To combat her constant epileptic seizures, Addyson Benton’s family relocated to just outside Denver, Colorado, where they could legally purchase a marijuana-extract specially designed for Addyson using THCA, a biosynthetic precursor of THC, the active component of cannabis. Within hours of taking the patch, Addyson’s health took a 180 — and improved several common functions.
From 2009 to 2013, the research schooner Tara traversed the globe, carrying a multinational team of scientists. They surveyed the critical foundation of the marine food chain (a foundation we know dangerously little about): plankton, bacteria, protists, viruses and small animals. All in all, they found more 35,000 different kinds of organisms — many of them previously unknown to science. Read all about it!
Top photo: Tara in the Arctic Ocean (A.Deniaud/Tara Expéditions)
Photo 2: Plankton collected in the Pacific Ocean. (Christian Sardet/CNRS/Tara Expéditions)
Photo 3: A male Sapphirina copepod collected in the Mediterranean sea. (Christian Sardet/CNRS/Sharif Mirshak/Parafilms/Tara Expéditions)
Photo 4: A tiny
crustacean copepod, a spider crab larva, an amphipod, a baby squid, a Phronima amphipod, and
an Atlantic pteropod mollusc. (Christian Sardet/CNRS/Tara Expéditions)
Photo 5: A small medusa (a relative of the jellyfish) collected in the Mediterranean sea. (bepoles/Tara Expéditions)
Map of the voyage, based on a graphic by bepoles/Tara Expéditions.
In 1780 the Italian anatomy professor Luigi Galvani discovered that a
spark of electricity could cause the limbs of a dead frog to twitch.
Soon men of science throughout Europe were repeating his experiment, but
it didn’t take them long to bore of frogs and turn their attention to
more interesting animals. What would happen, they wondered, if you
electrified a human corpse?
The simple coalescence of a drop with a pool is more complicated than the human eye can capture. Fortunately, we have high-speed cameras. Here a droplet coalesces by what is known as the coalescence cascade. Because it has been dropped with very little momentum, the droplet will initially bounce, then seem to settle like a bead on the surface. A tiny film of air separates the drop and the pool at this point. When that air drains away, the drop contacts the pool and part–but not all!–of it coalesces. Surface tension snaps the remainder into a smaller droplet which follows the same pattern: bounce, settle, drain, partially coalesce. This continues until the remaining droplet is so small that it can be coalesced completely. (Image credit: Laboratory of Porous Media and Thermophysical Properties, source video)
Octopuses are well known for changing the colour, patterning, and
texture of their skin to blend into their surroundings and send signals
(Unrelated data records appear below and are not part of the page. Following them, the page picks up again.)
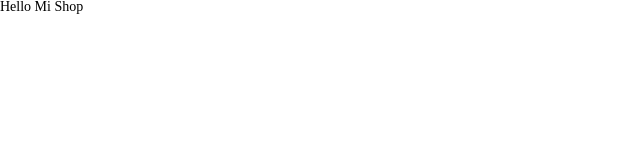
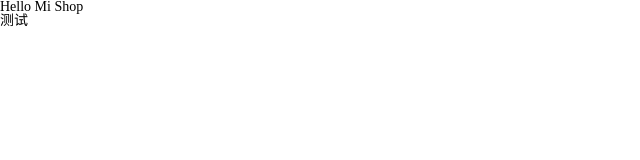
Before and after one commit to cnscorpions/xiaomi-shop-clone, a React (Create React App) app in the folder h5/: page / in a window 1280 px wide. Shown: the top 160 px of the page, without its empty margins (0-640 px from the left). Built offline with nearby package versions, Linux system fonts and the light colour scheme.

Commit message:
h5-通过.env文件中配置NODE_PATH=src实现alias

```diff
--- a/h5/package.json
+++ b/h5/package.json
@@ -9,6 +9,7 @@
     "node-sass": "^4.14.1",
     "react": "^16.13.1",
     "react-dom": "^16.13.1",
+    "react-router-dom": "^5.1.2",
     "react-scripts": "3.4.1"
   },
   "scripts": {
--- a/h5/src/App.js
+++ b/h5/src/App.js
@@ -1,4 +1,6 @@
 import React from "react";
+
+import Home from "pages/Home/Home";
 import "./styles/global.scss";
 
 function App() {
@@ -9,6 +11,7 @@
       }}
     >
       Hello Mi Shop
+      <Home />
     </div>
   );
 }
--- /dev/null
+++ b/h5/src/components/Layout/Layout.jsx
@@ -0,0 +1,5 @@
+import React from "react";
+
+export default function Layout({ children }) {
+  return <div>{children}</div>;
+}
--- /dev/null
+++ b/h5/src/pages/Home/Home.jsx
@@ -0,0 +1,12 @@
+import React from "react";
+import Layout from "components/Layout/Layout";
+
+export default function Home() {
+  return (
+    <>
+      <Layout>
+        <h2>测试</h2>
+      </Layout>
+    </>
+  );
+}
--- /dev/null
+++ b/h5/src/pages/NotFound/NotFound.jsx
@@ -0,0 +1,5 @@
+import React from "react";
+
+export default function NotFound() {
+  return <div></div>;
+}
```
Also changed, not shown: h5/src/components/Tabbar/Tabbar.jsx (added, +11 -0 lines), h5/src/router/AppRouter.jsx (added, +14 -0 lines), 2 other files (tests, documents, lock files or other folders).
to each other, an ability that makes them both the envy of, and
inspiration for, army engineers trying to develop cloaking devices. As
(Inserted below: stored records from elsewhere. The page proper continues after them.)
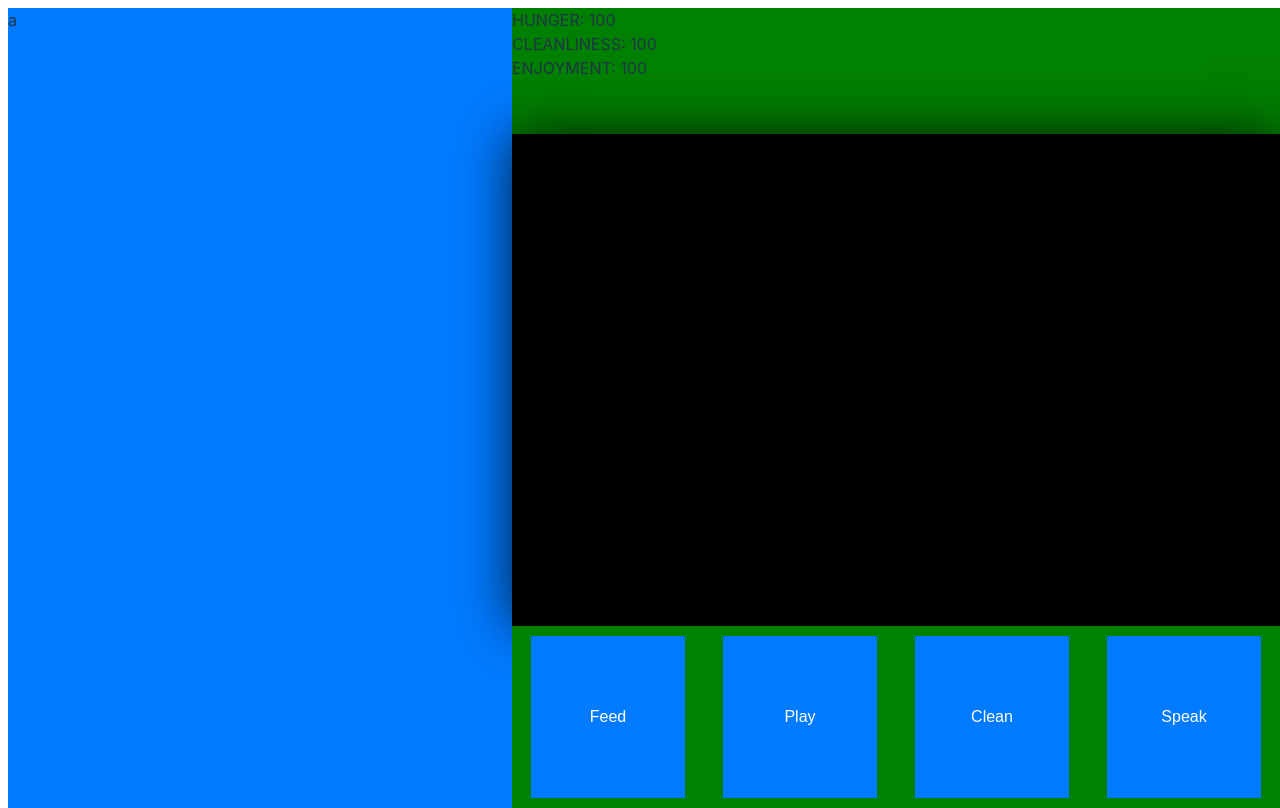
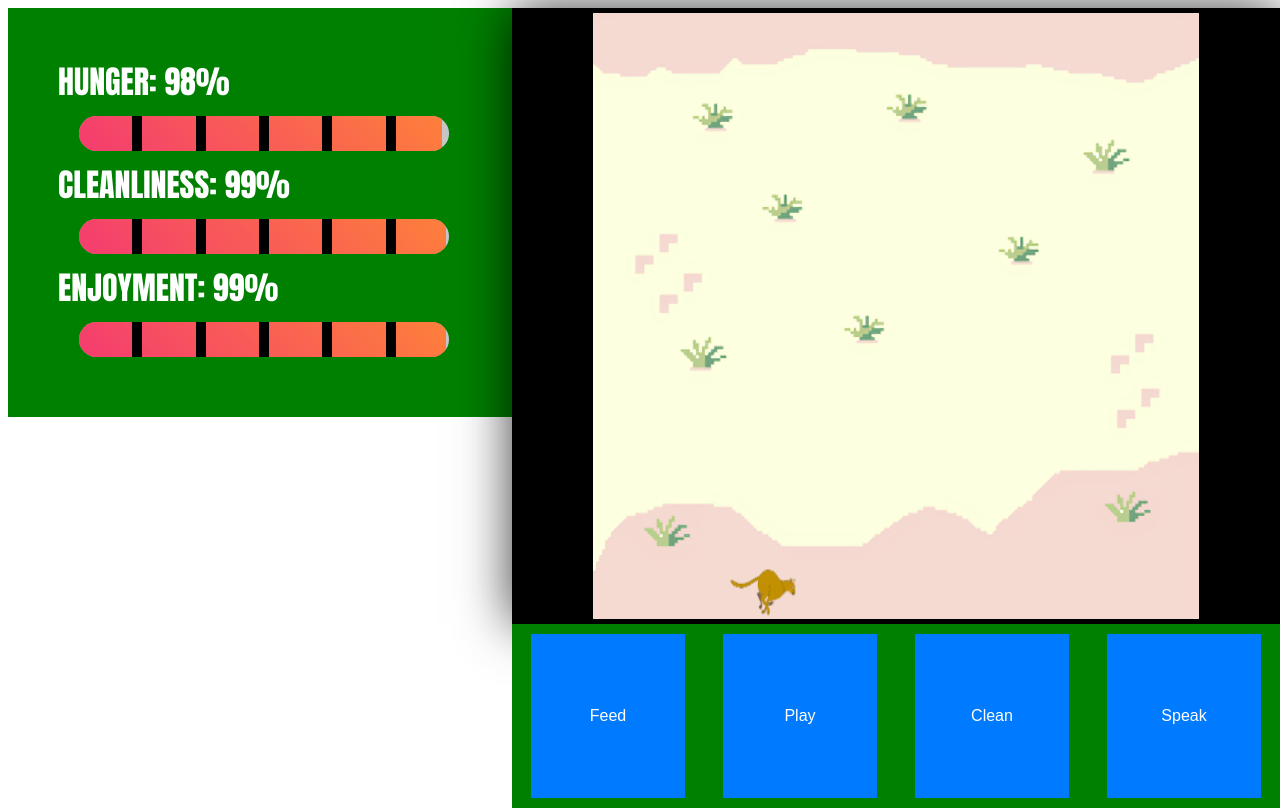
Before and after one commit to Z3SPY/petGame, a website built with Vite: page index.html in a window 1280 px wide. Built offline with nearby package versions, Linux system fonts and the light colour scheme.

Commit message:
hunger bar visuals, and other visual updates

```diff
--- a/index.html
+++ b/index.html
@@ -10,24 +10,39 @@
   </head>
   <body>
     <div class="side-div">
-a
-    </div>
+      <div class="statusBar">
 
-    <div class="centered-div">
-      <div class="statusBar">
+
         <div id="hngrValTxt">
           HUNGER: <span ></span>
+          <div id="hngrLoad">
+            <div class="fill"></div>
+            <div class="boxHolder"></div>
+          </div>
         </div>
 
         <div id="clnValTxt">
           CLEANLINESS: <span ></span>
+          <div id="clnLoad">
+            <div class="fill"></div>
+            <div class="boxHolder"> </div>
+          </div>
         </div>
 
         <div id="enjyValTxt">
           ENJOYMENT: <span ></span>
+          <div id="enjyLoad">
+            <div class="fill"></div>
+            <div class="boxHolder"> </div>
+
+          </div>
         </div>
 
       </div>
+    </div>
+
+    <div class="centered-div">
+
 
       <canvas id="gameCanvas">
       </canvas>
@@ -41,6 +56,25 @@ a
 
     <script src="src/gameScript.ts"></script>
     <script src="src/voice.js"></script>
+    <script>
+      // Number of times to print the structure
+      const timesToPrint = 5;
+
+      // Reference to the boxHolder divs
+      const boxHolders = document.querySelectorAll('.boxHolder');
+
+      // Loop to print the structure for each boxHolder
+      boxHolders.forEach(boxHolder => {
+        for (let i = 0; i < timesToPrint; i++) {
+          // Create the box div
+          const box = document.createElement('div');
+          box.classList.add('box');
+
+          // Append the box to the boxHolder div
+          boxHolder.appendChild(box);
+        }
+      });
+    </script>
 
   </body>
 </html>
--- a/src/gameScript.ts
+++ b/src/gameScript.ts
@@ -16,6 +16,10 @@ const hungerText: HTMLSpanElement = document.getElementById("hngrValTxt")!.getEl
 const cleanText: HTMLSpanElement = document.getElementById("clnValTxt")!.getElementsByTagName("span")[0];
 const enjyText: HTMLSpanElement = document.getElementById("enjyValTxt")!.getElementsByTagName("span")[0];
 
+let enjyFill : HTMLElement = document.querySelector('#enjyLoad .fill') as HTMLElement;
+let cleanFill : HTMLElement = document.querySelector('#clnValTxt .fill') as HTMLElement;
+let hungerFill : HTMLElement = document.querySelector('#hngrValTxt .fill') as HTMLElement;
+
 
 //StateMachine
 enum AnimalState {
@@ -25,177 +29,156 @@ enum AnimalState {
 }
 
 
-
-//End StateMachine
-let intervalId: number; // Declare intervalId as a global variable
-
 class Animal {
     //Status Values
     hungerVal!: number;
     cleanVal!: number;
     playVal!: number;
 
-
     xPos: number;
     yPos: number;
     w: number;
     h: number;
-    speed: number = 100;
+    speed: number = 200;
+
+    vx: number;
+    vy: number;
+
+    state: AnimalState = AnimalState.Moving; // Initial state is Moving
+
+    image: HTMLImageElement = new Image();
+    spriteSheetURL: string = '/cool-removebg-preview.png';
+    cols: number = 4;
+    rows: number = 2;
+    spriteWidth: number = 1000;
+    spriteHeight: number = 250;
+    spriteWdOfst: number = this.spriteWidth / this.cols; // width in px / cols spacing = Value of SpriteWidth
+    spriteHtOfst: number = this.spriteHeight / this.rows; // height in px / rows spacing = Sprite height
+    frameX: number = 0;
+    frameY: number = 0;
+    gameFrame: number = 0;
+    staggerFrames: number = 2;
+
+    constructor(xPos: number, yPos: number, w: number, h: number) {
+        this.hungerVal = 100;
+        this.cleanVal = 100;
+        this.playVal = 100;
 
 
-    randX!: number;
-    randY!: number;
-    state: AnimalState = AnimalState.Moving; // Initial state is Idle
-
-    // Handle Animation
-    imgNumber : number = 1;
-    lastImgNumber : number = 2;
-
-
-    constructor(xPos:number , yPos:number, w:number, h:number) {
-        this.hungerVal = 100;
-        this.cleanVal = 100
-        this.playVal = 100;
-
+        //Position and Size
         this.xPos = xPos;
         this.yPos = yPos;
         this.w = w;
         this.h = h;
+        this.vx = (Math.random() - 0.5) * this.speed; // Random number between -1 and 1
+        this.vy = (Math.random() - 0.5) * this.speed;
 
-        console.log(CANVAS_HEIGHT);
-
-
-        this.randX = Math.floor(Math.random() * 3) - 1; // -1, 0, or 1
-        this.randY = Math.floor(Math.random() * 3) - 1; // -1, 0, or 1
+        this.updateStatus();
         let moveInterval = 5000;
         let idleInterval = 2000;
-
-        this.updateStatus();
         setInterval(() => {
             // Transition to the Idle state after the interval finishes
             this.updateState(AnimalState.Idle);
             setTimeout(() => {
-
                 this.updateState(AnimalState.Moving);
             }, idleInterval);
         }, moveInterval);
 
+        //Image
+        this.image.src = this.spriteSheetURL;
+    }
+
+    updateStatus() {
+        hungerText.innerText = `${this.hungerVal.toString()}%`;
+        cleanText.innerText = `${this.cleanVal.toString()}%`;
+        enjyText.innerText = `${this.playVal.toString()}%`;
+
+        hungerFill.style.width =  `${this.hungerVal.toString()}%`;
+        cleanFill.style.width =  `${this.cleanVal.toString()}%`;
+        enjyFill.style.width =  `${this.playVal.toString()}%`;
 
     }
 
-    updateStatus() {
-        hungerText.innerText = this.hungerVal.toString();
-        cleanText.innerText = this.cleanVal.toString();
-        enjyText.innerText = this.playVal.toString();
-
-    }
-
-    //Hunger
     decreaseHunger() {
         // Decrease hunger by a certain amount
-        this.hungerVal -= 10; // You can adjust the amount as needed
+        this.hungerVal -= 1; // You can adjust the amount as needed
         if (this.hungerVal < 0) {
             this.hungerVal = 0; // Ensure hungerVal doesn't go below 0
         }
         this.updateStatus(); // Update the hunger text
     }
 
+    decreaseClean() {
+        // Decrease hunger by a certain amount
+        this.cleanVal -= 1; // You can adjust the amount as needed
+        if (this.cleanVal < 0) {
+            this.cleanVal = 0; // Ensure hungerVal doesn't go below 0
+        }
+        this.updateStatus(); // Update the hunger text
+    }
 
-
+    decreaseEnjoyment() {
+        // Decrease hunger by a certain amount
+        this.playVal -= 1; // You can adjust the amount as needed
+        if (this.playVal < 0) {
+            this.playVal = 0; // Ensure hungerVal doesn't go below 0
+        }
+        this.updateStatus(); // Update the hunger text
+    }
 
     handleBoundaries() {
-        if (this.xPos + this.w >= CANVAS_WIDTH || this.xPos < 0) {
-            this.randX *= -1; // Reverse direction on hitting horizontal boundaries
+        if (this.xPos + this.w >= CANVAS_WIDTH * .75 || this.xPos < CANVAS_WIDTH * .25) {
+            this.vx *= -1; // Reverse direction on hitting horizontal boundaries
         }
         if (this.yPos + this.h >= CANVAS_HEIGHT || this.yPos < 0) {
-            this.randY *= -1; // Reverse direction on hitting vertical boundaries
+            this.vy *= -1; // Reverse direction on hitting vertical boundaries
         }
+
     }
 
     updateState(newState: AnimalState) {
-
         this.state = newState;
-        console.log(this.state);
-
     }
-
-
 
     performActions(deltaTime: number) {
         switch (this.state) {
             case AnimalState.Idle:
-                // Perform actions for Idle state
-                this.randX = Math.floor(Math.random() * 3) - 1; // -1, 0, or 1
-                this.randY = Math.floor(Math.random() * 3) - 1; // -1, 0, or 1
-
                 break;
             case AnimalState.Moving:
-                const deltaX = (this.speed * deltaTime) / 1000; // Convert speed to pixels per millisecond
-                this.xPos += this.randX * deltaX;
-                this.yPos += this.randY * deltaX;
-
-
+                const deltaX = this.vx * (deltaTime / 1000);
+                const deltaY = this.vy * (deltaTime / 1000);
+                this.xPos += deltaX;
+                this.yPos += deltaY;
                 break;
         }
     }
 
-
-
-
-
-    //Draw at 15 frames per second
-    animateAnimal() {
-        const img  = new Image;
-        img.onload = function(){
-            ctx.clearRect( 0, 0, ctx.canvas.width, ctx.canvas.height );
-            ctx.drawImage( img, 0, 0 );
-            };
-            var timer = setInterval( () =>{
-            if (this.imgNumber>this.lastImgNumber){
-                clearInterval( timer );
-            } else {
-                img.src = "images/left_hnd_"+( this.imgNumber++ )+".png";
-            }
-            }, 1000/15 );
-
-    }
-
-
     draw(ctx: CanvasRenderingContext2D, deltaTime: number) {
-
-
-        ctx.fillRect(this.xPos, this.yPos, this.w, this.h);
-
         this.performActions(deltaTime);
         this.handleBoundaries();
 
-        //console.log(`x pos: ${this.xPos}  y pos: ${this.yPos} \n max X: ${CANVAS_WIDTH} max Y: ${CANVAS_HEIGHT}`);
-        var spriteSheetURL = '/cool.png';
-        console.log(spriteSheetURL);
-        // create a new image from the spritesheet
-        var image = new Image();
-        image.src = spriteSheetURL;
-        image.crossOrigin = "true";
-        // once the spritesheet loads,
-        // draw it on the canvas
-        image.onload = function() {
-            ctx.drawImage(
-                image,
-                0,
-                0,
-                image.width,
-                image.height,
-                0,
-                0,
-                canvas.width,
-                canvas.height
-            );
-        };
-
+        // Draw animal on the canvas
+        this.gameFrame += deltaTime;
+        if (this.gameFrame >= this.staggerFrames * (1000 / 15)) { // 1000 ms / 15 frames per second
+            this.gameFrame = 0;
+            if (this.frameX < this.cols - 1) this.frameX++;
+            else this.frameX = 0;
+        }
+        ctx.drawImage(
+            this.image,
+            this.spriteWdOfst * this.frameX,
+            this.spriteHtOfst * this.frameY,
+            this.spriteWdOfst,
+            this.spriteHtOfst,
+            this.xPos,
+            this.yPos,
+            this.w + 50,
+            this.h + 10
+        );
     }
+}
 
 
-}
 
 let myAnimal: Animal = new Animal(Math.random() * (CANVAS_WIDTH * .50), Math.random() * (CANVAS_HEIGHT * .50), CANVAS_WIDTH * .05, CANVAS_HEIGHT * .10);
 
@@ -213,24 +196,49 @@ function animate() {
     myAnimal.draw(ctx, deltaTime);
 
     animationId = requestAnimationFrame(animate);
+
 }
 
-//animate(); // Start the animation loop initially
+animate(); // Start the animation loop initially
+
+
+//End StateMachine
+let intervalId: number; // Declare intervalId as a global variable
+intervalId = setInterval(() => {
+    myAnimal.decreaseHunger(); // Resume interval for decreasing hunger
+}, 2000);
+intervalId = setInterval(() => {
+    myAnimal.decreaseEnjoyment();
+}, 5000);
+intervalId = setInterval(() => {
+    myAnimal.decreaseClean();
+}, 3000);
 
 // Handle tab visibility change
 function handleVisibilityChange() {
     if (document.hidden) {
         // Tab is not visible, so pause the animation and intervals
         cancelAnimationFrame(animationId);
-        clearInterval(intervalId); // Replace 'intervalId' with the ID of your setInterval function
+        clearInterval(intervalId);
     } else {
         // Tab is visible, so resume the animation and intervals
         lastFrameTime = performance.now(); // Reset lastFrameTime to avoid large deltaTime on resume
         animate(); // Start animation loop again
+
+        // Resume interval for decreasing hunger
         intervalId = setInterval(() => {
-            myAnimal.decreaseHunger(); // Resume interval for decreasing hunger
-        }, 20000); // Adjust the interval time as needed
+            myAnimal.decreaseHunger();
+        }, 2000); // Adjust the interval time as needed
+        intervalId = setInterval(() => {
+            myAnimal.decreaseEnjoyment();
+        }, 5000);
+        intervalId = setInterval(() => {
+            myAnimal.decreaseClean();
+        }, 3000);
     }
 }
 
 document.addEventListener("visibilitychange", handleVisibilityChange, false);
+
+
+document.addEventListener("visibilitychange", handleVisibilityChange, false);
--- a/src/style.css
+++ b/src/style.css
@@ -29,20 +29,69 @@
 
 /* SIDE DIV */
 .side-div {
-  background-color: #007bff;
   height: 100%;
   width: 40vw;
   position:absolute;
 }
 
+
+
 /* STATUS BAR */
+#hngrValTxt, #clnValTxt, #enjyValTxt {
+  font-size: 2rem;
+  font-family:Impact, Haettenschweiler, 'Arial Narrow Bold', sans-serif;
+  color: #ffffff;
+  font-weight: bolder;
+}
+
 
 .statusBar {
   position: relative;
-  flex-grow: 1;
 
+  padding: 50px;
   background-color: green;
 }
+
+#hngrLoad, #clnLoad, #enjyLoad {
+  background-color: #b6b6b6;
+  width: 90%;
+  height: 35px;
+  margin: 10px auto;
+  border-radius: 50px;
+  overflow: hidden;
+
+  position: relative;
+
+}
+
+.fill {
+  height: 100%;
+  width: 1%;
+  background: linear-gradient(45deg, #f00144, #fd5900);
+  position: absolute;
+  z-index: 99;
+
+
+}
+
+.boxHolder {
+  background-color: #ffffff3b;
+  width: 100%;
+  height: 100%;
+  z-index: 99;
+  position: absolute;
+  display: flex;
+  justify-content: space-evenly;
+}
+
+.box {
+  position: relative;
+  height: 100%;
+  background-color: #000000;
+  width: 10px;
+}
+
+
 
 /* BUTTONS */
 
@@ -77,15 +126,23 @@
   outline: none;
 }
 
+
+
+
 /* CANVAS */
 
 #gameCanvas {
   border: 5px solid black;
   position: relative;
-  background-color: black;
+  background-color: #000000;
+  flex-grow: 2;
+  box-shadow: 0 0 50px rgba(0, 0, 0, 0.774);
 
-  flex-grow: 2;
-  box-shadow: 0 0 50px rgba(0, 0, 0, 0.774)
+  /* Set background image */
+  background-image: url('/public/Bg.png'); /* Replace 'your-image-url.jpg' with the URL of your background image */
+  background-size: contain; /* Ensure the background image covers the entire div */
+  background-repeat: no-repeat; /* Prevent background image from repeating */
+  background-position: center; /* Center the background image */
 }
 
 @media (prefers-color-scheme: light) {
```
Also changed, not shown: public/Ball Full.png (added), public/Bg.png (added), public/Not Full.png (added), public/cool-removebg-preview.png (added), public/cool.png.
if that wasn’t already impressive enough, research published today in
the Journal of Experimental Biology shows that octopus skin contains the pigment proteins found in eyes, making it responsive to light.
Reference: Ramirez, M. D. & Oakley, T. H. (2015). Eye-independent,
light-activated chromatophore expansion (LACE) and expression of
phototransduction genes in the skin of Octopus bimaculoides. J. Exp. Biol. doi: 10.1242/jeb.110908.
The common octopus (Octopus vulgaris). New research shows that
octopus skin contains the light-sensitive opsin protein, suggesting that
these clever cephalopods can “see” without using their eyes.
Photograph: Dave King/Getty Images/Dorling Kindersley
An Extraordinary Glimpse into the First 21 Days of a Bee’s Life in 60 Seconds
In an attempt to better understand exactly what happens as a bee grows from an egg into an adult insect, photographer Anand Varma teamed up with the bee lab at UC Davis to film the first three weeks of a bee’s life in unprecedented detail, all condensed into a 60-second clip. The video above presented by National Geographic doesn’t include commentary, but Varma explains everything in a TED talk included below. The primary goal in photographing the bees was to learn how they interact with an invasive parasitic mite that has quickly become the greatest threat to bee colonies. Scientists have learned to breed mite-resistant bees which they are now trying to introduce into the wild. Learn more about it in this video: